English name: Flower’s Blind Snake
Scientific name: Gerrhopilus floweri (formerly Typhlops floweri)
Thai name: งูดินหัวเหลือง (Ngu-din Hua Leuang)
Description: To 23cm long. May appear to be a worm at first glance, but can be distinguished by its small shiny scales, eyes, and flicking tongue. Head is relatively flat and wide. Tail is blunt and lacks the sharp tail spine found in many local blind snakes. Coloration is predominantly black or blackish-brown above and pale brown below with creamy yellow from snout to chin and around anal region. There are 18 rows of scales at the middle of the body.
Similar Species: Roxane’s Blind Snake has a stouter body and 20 midbody scale rows.

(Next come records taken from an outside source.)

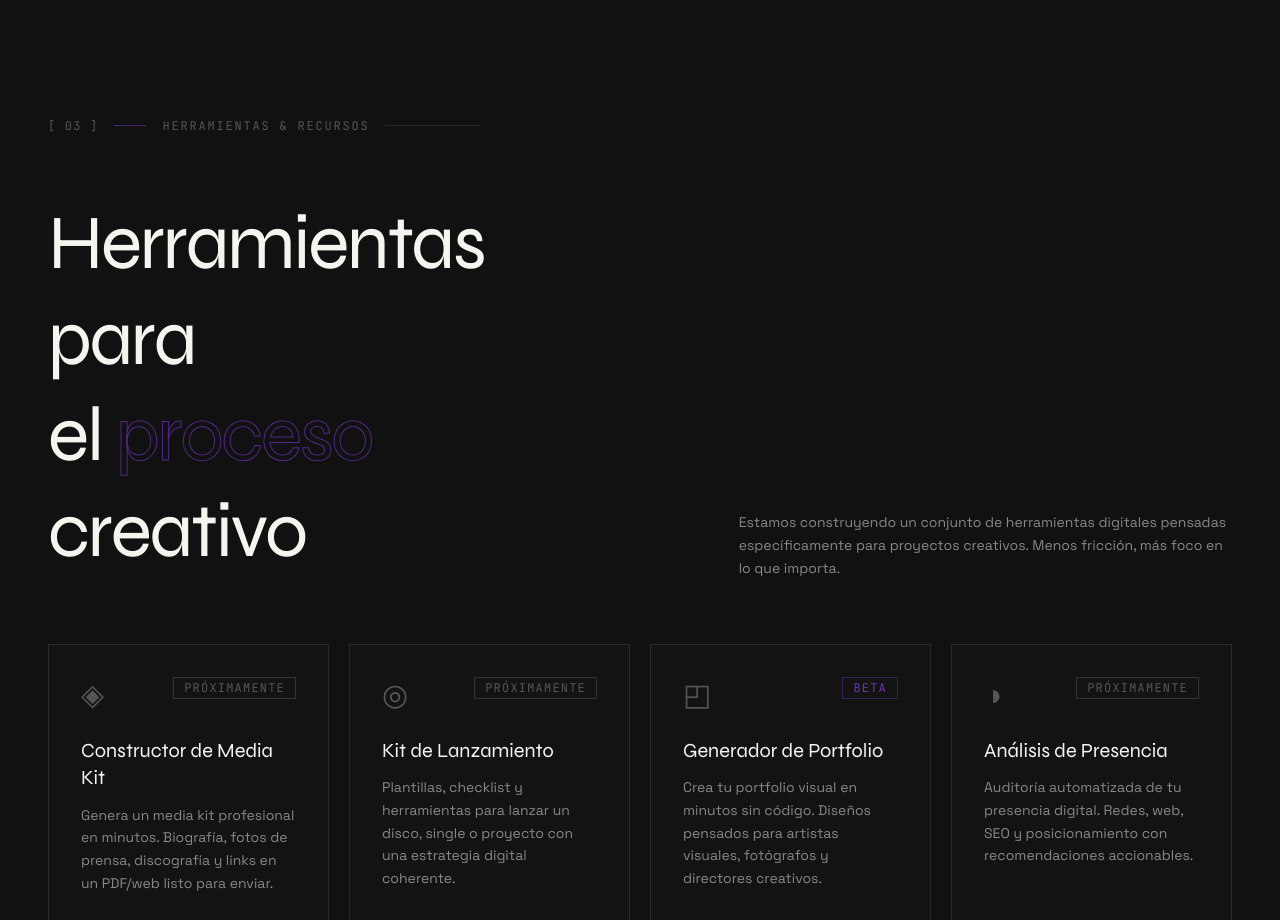
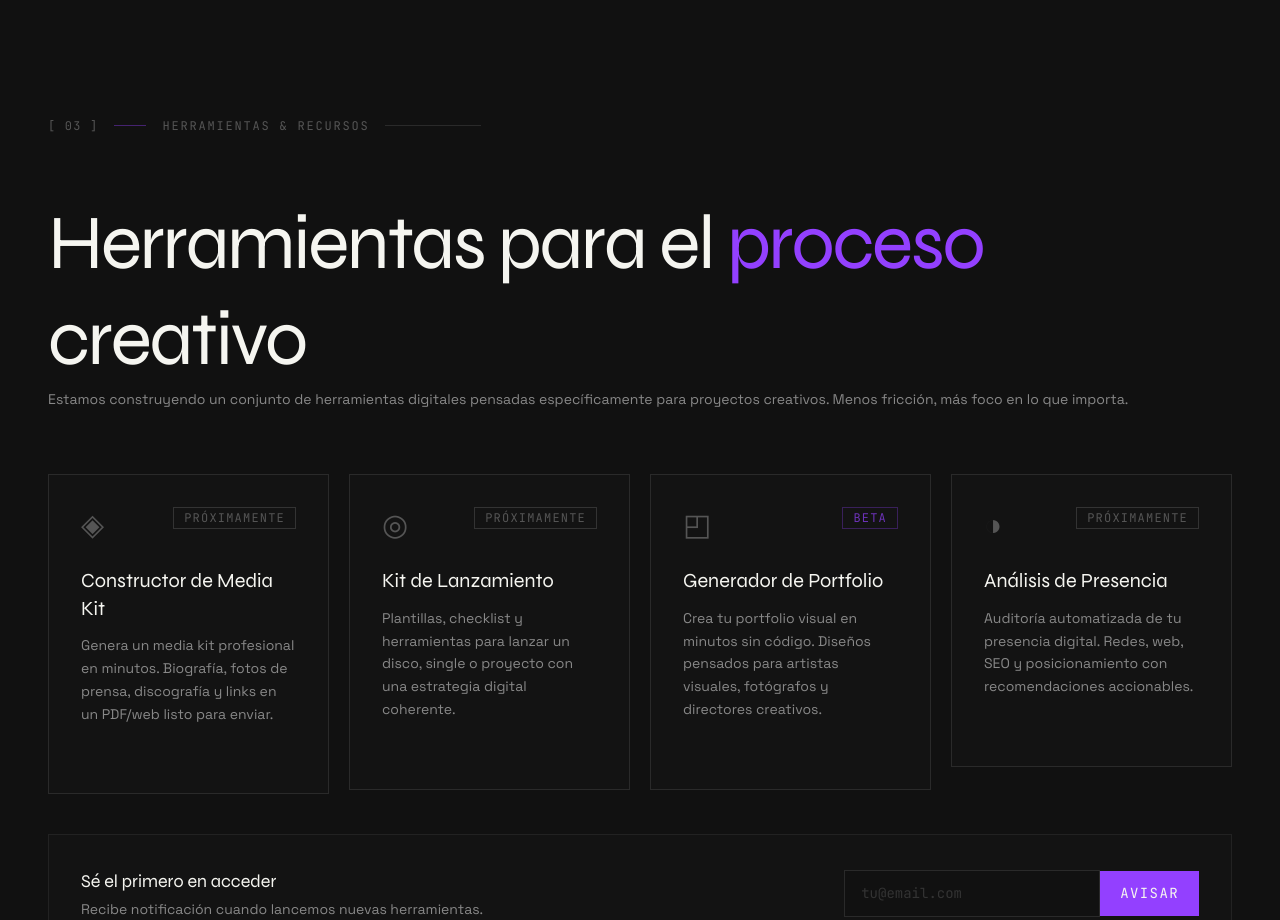
Before and after one commit to FrequencyStudio-dev/frequencystudio-web, a Next.js app: page / in a window 1280 px wide. Shown: the part 3060-3980 px from the top of the page. Built offline with nearby package versions, Linux system fonts and the light colour scheme.

Commit message:
style: refine tool section layout

```diff
--- a/src/components/sections/ToolsSection.tsx
+++ b/src/components/sections/ToolsSection.tsx
@@ -91,19 +91,15 @@ export function ToolsSection() {
   return (
     <section id="herramientas" className="py-section bg-base border-t border-border">
       <div className="max-w-7xl mx-auto px-6 lg:px-12">
-        <div className="grid grid-cols-1 lg:grid-cols-12 gap-12 lg:gap-0 mb-16">
+        <div className="mb-16">
           <div className="lg:col-span-6">
             <SectionLabel label="Herramientas & Recursos" index="03" />
-            <h2 className="font-display text-display-xl text-ink leading-tight">
+            <h2 className="font-display text-display-xl text-ink max-w-5xl leading-tight">
               Herramientas para{" "}
-              <br className="hidden lg:block" />
+
               el{" "}
               <span
-                className="relative"
-                style={{
-                  WebkitTextStroke: "1px rgba(147,64,255,0.5)",
-                  WebkitTextFillColor: "transparent",
-                }}
+                className="text-violet"
               >
                 proceso
               </span>{" "}
```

Brahminy Blind Snake has a sharp tail tip and 20 midbody scale rows.
White-headed Blind Snake has a white head and a sharp tail tip and 20 midbody scale rows.
Slender Worm Snake has a sharp tail tip.

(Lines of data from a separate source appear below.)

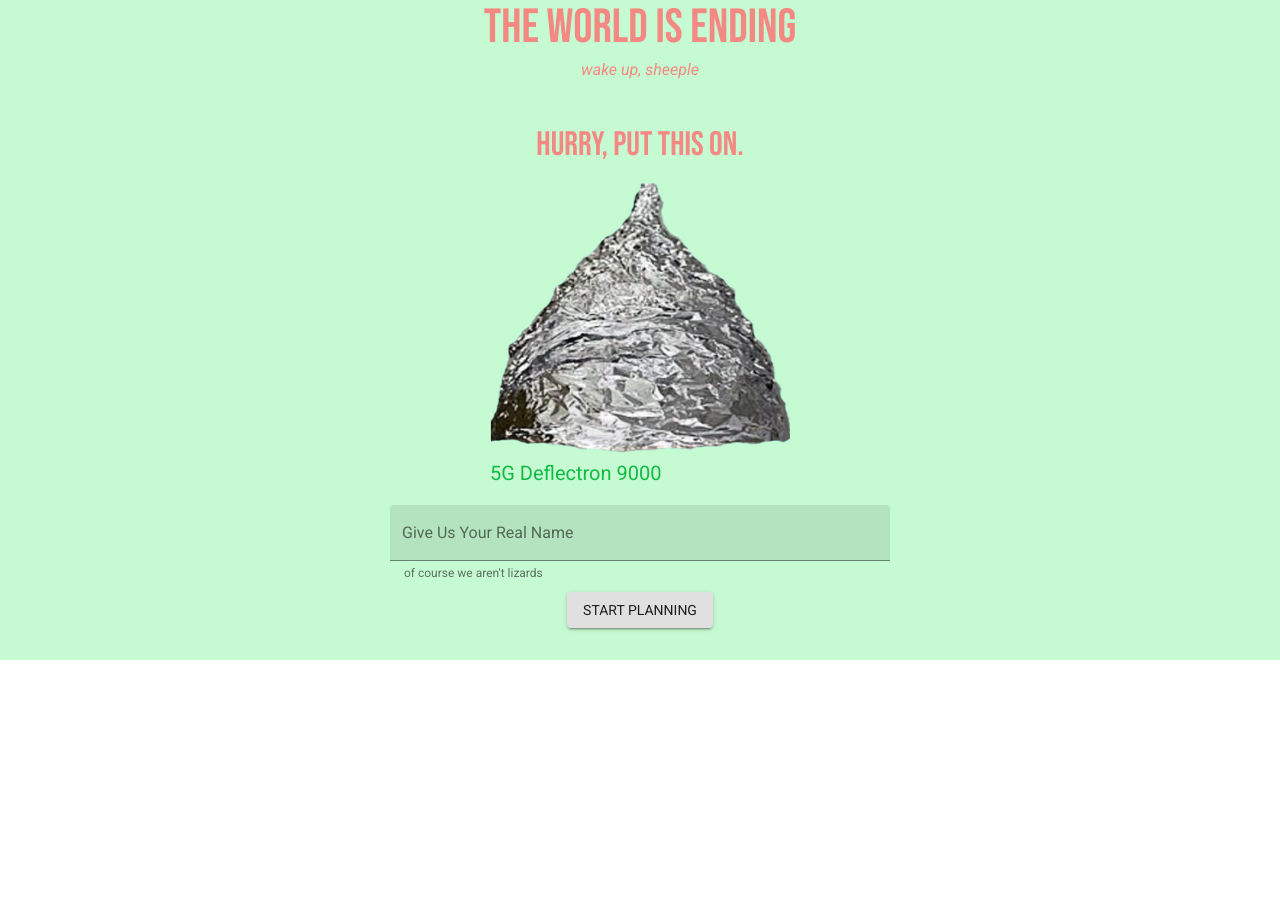
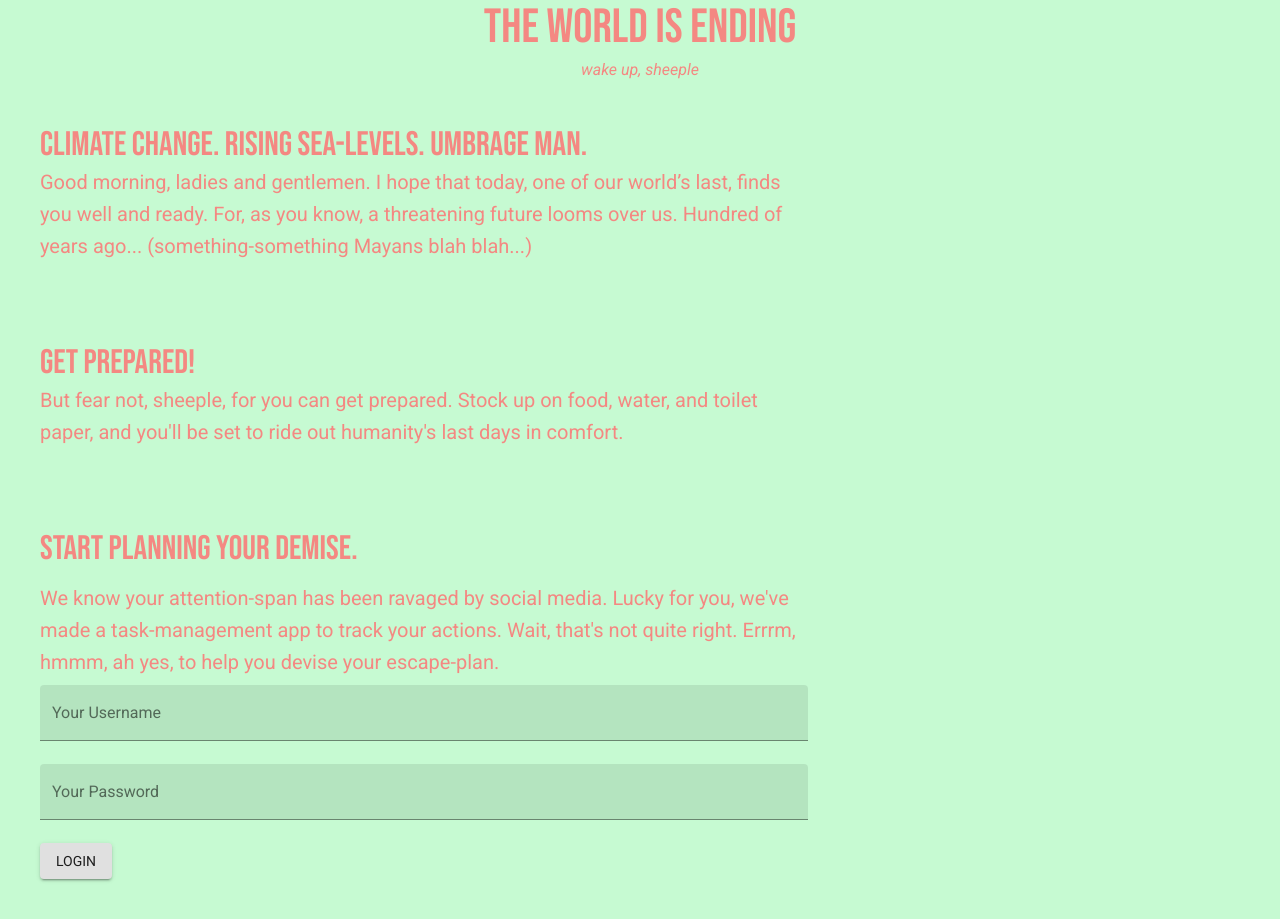
Before and after one commit to jamesyeap/doom_and_gloom, a React (Create React App) app: page / in a window 1280 px wide. Before the commit the page ends 800 px from the top, so only its background shows below. Built offline with nearby package versions, Linux system fonts and the light colour scheme.

Commit message:
Add login page

```diff
--- a/src/App.tsx
+++ b/src/App.tsx
@@ -4,10 +4,11 @@ import { ThemeProvider, createMuiTheme } from '@material-ui/core/styles';
 import { Grid } from '@material-ui/core'
 
 import SignUpPage from './pages/SignUpPage';
+import LoginPage from './pages/LoginPage';
 
 /* color scheme */
 // #C6FAD2 - light green
-// #DD9BCF - purple
+// #8882F4 - purple
 // #F6FFEE - really light green
 // #F48882 - red
 // #FAD2CC - pink
@@ -36,11 +37,11 @@ const theme = createMuiTheme({
     },
     h5: {
       fontFamily: 'Roboto, sans-serif',
-      color: '#DD9BCF'
+      color: '#F48882 '
     },
     h6: {
       fontFamily: 'Roboto, sans-serif',
-      color: '#1b4'
+      color: '#F48882 '
     },
     subtitle1: {
       fontFamily: 'Roboto, sans-serif',
@@ -57,7 +58,8 @@ const theme = createMuiTheme({
 function App() {
   return (
     <ThemeProvider theme={theme}>
-      <SignUpPage />
+      {/* <SignUpPage /> */}
+      <LoginPage />
     </ThemeProvider>
   );
 }
--- a/src/components/SignUp.tsx
+++ b/src/components/SignUp.tsx
@@ -6,39 +6,48 @@ export default function SignUp() {
 		<Box
 			bgcolor='#C6FAD2'
 			padding={5}
+			sx={{ minWidth: '100vw' }}
 		>
 			<Grid
 				container
 				direction='column'
 				justifyContent='center'
-				alignItems='center'
 				spacing={2}
 			>
 				<Grid item>
-					<Typography variant="h4">
-						Hurry, put this on.
+					<Typography variant="h4" gutterBottom>
+						Hurry, put this on,
 					</Typography>
+
+					<img src={tinfoilHat} alt="Tinfoil Hat" width={300} />
 				</Grid>
 
 				<Grid item>
-					<img src={tinfoilHat} alt="Tinfoil Hat" width={300} />
-					<Typography variant="h6"> 5G Deflectron 9000 </Typography>
-				</Grid>
+					<Typography variant="h4" gutterBottom>
+						And Join Us.
+					</Typography>
 
-				<Grid item>
-					<Box minWidth={500}>
+					<Box sx={{maxWidth: '33vw'}}>
 						<TextField
-							label="Give Us Your Real Name"
+							label="Choose a username"
 							variant="filled"
-							helperText="of course we aren't lizards"
+							helperText="not your real name; the lizard people are listening."
 							fullWidth
 						/>
+
+						<TextField
+							label="Choose a really secure password"
+							variant="filled"
+							helperText="don't let them get to you; I mean, your account."
+							fullWidth
+						/>
+
+						<Button variant="contained">
+							Start Planning
+						</Button>
 					</Box>
+
 				</Grid>
-
-				<Button variant="contained">
-					Start Planning
-				</Button>
 			</Grid>
 		</Box>
 	)
--- /dev/null
+++ b/src/pages/HomePage.tsx
@@ -0,0 +1,3 @@
+export default function HomePage() {
+	return null;
+}
--- /dev/null
+++ b/src/pages/LoginPage.tsx
@@ -0,0 +1,65 @@
+import { Grid, Box, Typography, TextField, Button } from '@material-ui/core';
+
+import Header from '../components/Header';
+
+export default function LoginPage() {
+	return (
+		<Box bgcolor='#C6FAD2'>
+			<Grid
+				container
+				direction='column'
+				justifyContent='center'
+			>
+				<Header />
+
+				<Box bgcolor='inherit' margin={5}>
+					<Typography variant="h4">Climate change. Rising sea-levels. Umbrage man.</Typography>
+					<Box sx={{maxWidth: '60vw'}}>
+						<Typography variant="h6">
+							Good morning, ladies and gentlemen. I hope that today, one of our world’s last, finds you well and ready. For, as you know, a threatening future looms over us. Hundred of years ago... (something-something Mayans blah blah...)
+						</Typography>
+					</Box>
+				</Box>
+
+				<Box bgcolor='inherit' margin={5}>
+					<Typography variant="h4">Get Prepared!</Typography>
+					<Box sx={{maxWidth: '60vw'}}>
+						<Typography variant="h6">
+							But fear not, sheeple, for you can get prepared. Stock up on food, water, and toilet paper, and you'll be set to ride out humanity's last days in comfort.
+						</Typography>
+					</Box>
+				</Box>
+
+				<Box sx={{maxWidth: '60vw'}} margin={5}>
+					<Typography variant="h4" gutterBottom>
+						Start planning your demise.
+					</Typography>
+
+					<Typography variant="h6" gutterBottom>
+						We know your attention-span has been ravaged by social media. Lucky for you, we've made a task-management app to track your actions. Wait, that's not quite right. Errrm, hmmm, ah yes, to help you devise your escape-plan.
+					</Typography>
+
+					<TextField
+						label="Your Username"
+						variant="filled"
+						fullWidth
+						helperText=" "
+					/>
+
+					<TextField
+						label="Your Password"
+						variant="filled"
+						fullWidth
+						helperText=" "
+					/>
+
+					<Button variant="contained">
+						Login
+					</Button>
+
+				</Box>
+
+			</Grid>
+		</Box>
+	)
+}
--- a/src/pages/SignUpPage.tsx
+++ b/src/pages/SignUpPage.tsx
@@ -1,17 +1,20 @@
-import { Grid } from '@material-ui/core';
+import { Grid, Box, Typography } from '@material-ui/core';
 
 import Header from '../components/Header';
 import SignUp from '../components/SignUp';
 
 export default function SignUpPage() {
 	return (
+		<Box bgcolor='#C6FAD2'>
 			<Grid
 				container
 				direction='column'
 				justifyContent='center'
+				alignItems='center'
 			>
 				<Header />
 				<SignUp />
 			</Grid>
+		</Box>
 	)
 }
```
Lines whose indentation alone changed are shown as unchanged.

Diard’s Blind Snake is far bulkier and has 24-30 midbody scale rows .
Blind snake species are difficult to distinguish from each other, so if you need more specific identifying markers you should use this key to the blind snakes in Thailand.

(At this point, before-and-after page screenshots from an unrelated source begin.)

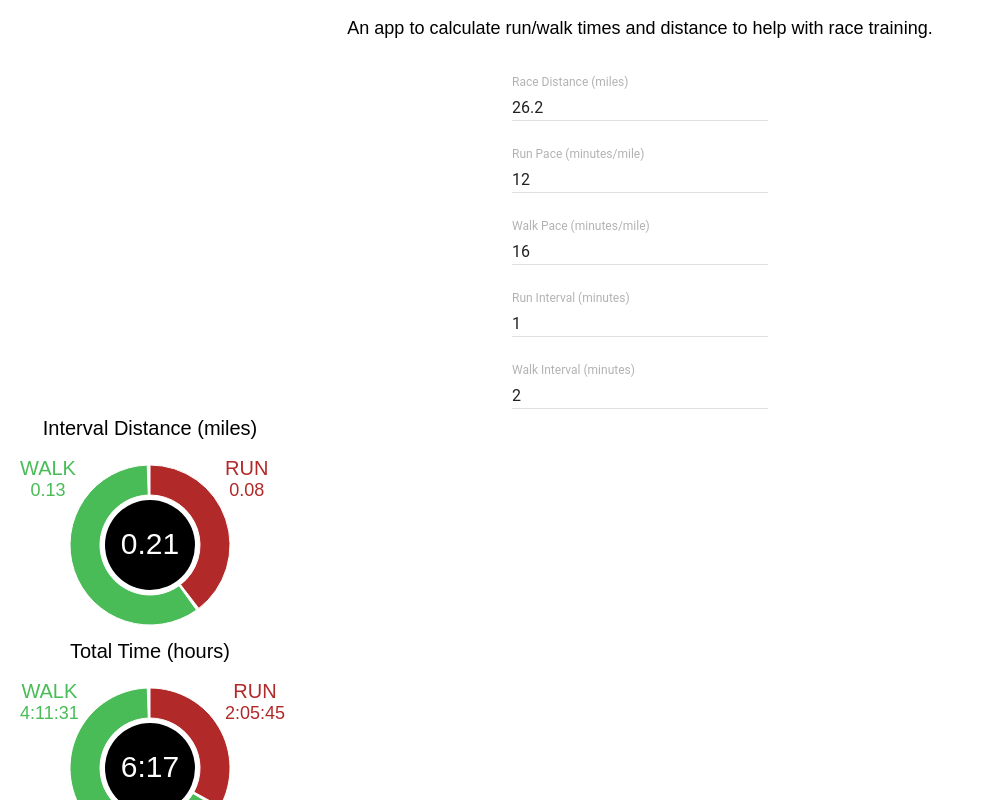
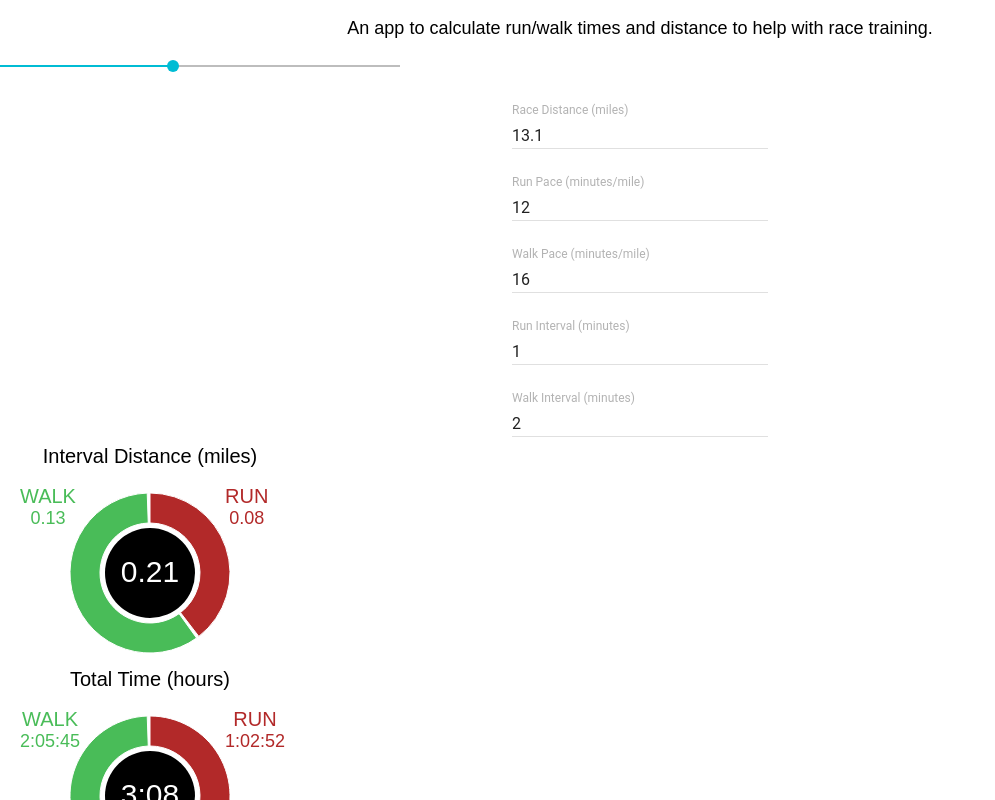
Before and after one commit to JohnDHamm/pacer, a React (Create React App) app: page / in a window 1280 px wide. Shown: the top 800 px of the page, without its empty margins (0-995 px from the left). Built offline with nearby package versions, Linux system fonts and the light colour scheme.

Commit message:
implementing slider for raceDistance

```diff
--- a/src/containers/home.js
+++ b/src/containers/home.js
@@ -1,5 +1,6 @@
 import React, { Component } from 'react';
 import TextField from 'material-ui/TextField';
+import Slider from 'material-ui/Slider';
 import ResultPieChart from '../components/resultPieChart';
 
 export default class Home extends Component {
@@ -10,7 +11,7 @@ export default class Home extends Component {
 			walkPace: 16.0,
 			runIntervalTime: 1.0,
 			walkIntervalTime: 2.0,
-			raceDistance: 26.2
+			raceDistance: 13.1
 		}
 	}
 
@@ -36,6 +37,10 @@ export default class Home extends Component {
 			default:
 				break;
 		}
+	}
+
+	handleRaceDistSlider (event, value) {
+		this.setState({ raceDistance: value });
 	}
 
 	calc() {
@@ -101,6 +106,15 @@ export default class Home extends Component {
 		return (
 			<div>
 				<div>
+					<Slider
+						value={this.state.raceDistance}
+						defaultValue={this.state.raceDistance}
+						min={3.1}
+						max={26.2}
+						step={.1}
+						onChange={this.handleRaceDistSlider.bind(this)}
+						sliderStyle={{width: 400, marginBottom: 10, marginTop: 0}}
+					/>
 					<TextField
 						id="textField_raceDistance"
 						floatingLabelText="Race Distance (miles)"
```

Habitat: Naturally found in evergreen forests, but also shows up in parks and gardens. Spends most of the time underground. Likely travels on the surface on rainy or humid nights.
Place in the ecosystem: This snake helps control insect and other arthropod populations by feeding on their larvae and pupae. It is eaten by larger fossorial snakes and other animals.
Danger to humans: Blind snakes are harmless – they have no venom and their mouths are too small to bite a human. When uncovered or picked up they tend to respond by wiggling vigorously and emitting a small amount of smelly musk.
Conservation status and threats: It is rarely seen due to its secretive habits but has no known conservation threats.
Interesting facts: Flower’s Blind Snake is endemic to Thailand, which means that it has never been found anywhere else. It is only known from a small area of the country, with records from Bangkok, Ayutthaya Province, and Khao Soi National Park.
Though blind snakes share a similar general appearance, they actually differ quite a bit genetically. While nearly all of Thailand’s blind snakes belong to the family Typhlopidae, or “Typical Blind Snakes”, Flower’s Blind Snake is the one local exception. This species comes from the family Gerrhopilida, known as “Indo-Malayan Blind Snakes”. You may see that it appears to have a different body and tail shape, and if you look closely at the head you can see that its glands are “peppered” all over the head rather than falling on distinct lines.
Typhlops roxaneae, a new species of Thai blindsnake from the T. diardii species group, with a synopsis of the Typhlopidae of Thailand
A Key to the Blind Snakes of Thailand
A Field Guide to the Reptiles of South-East Asia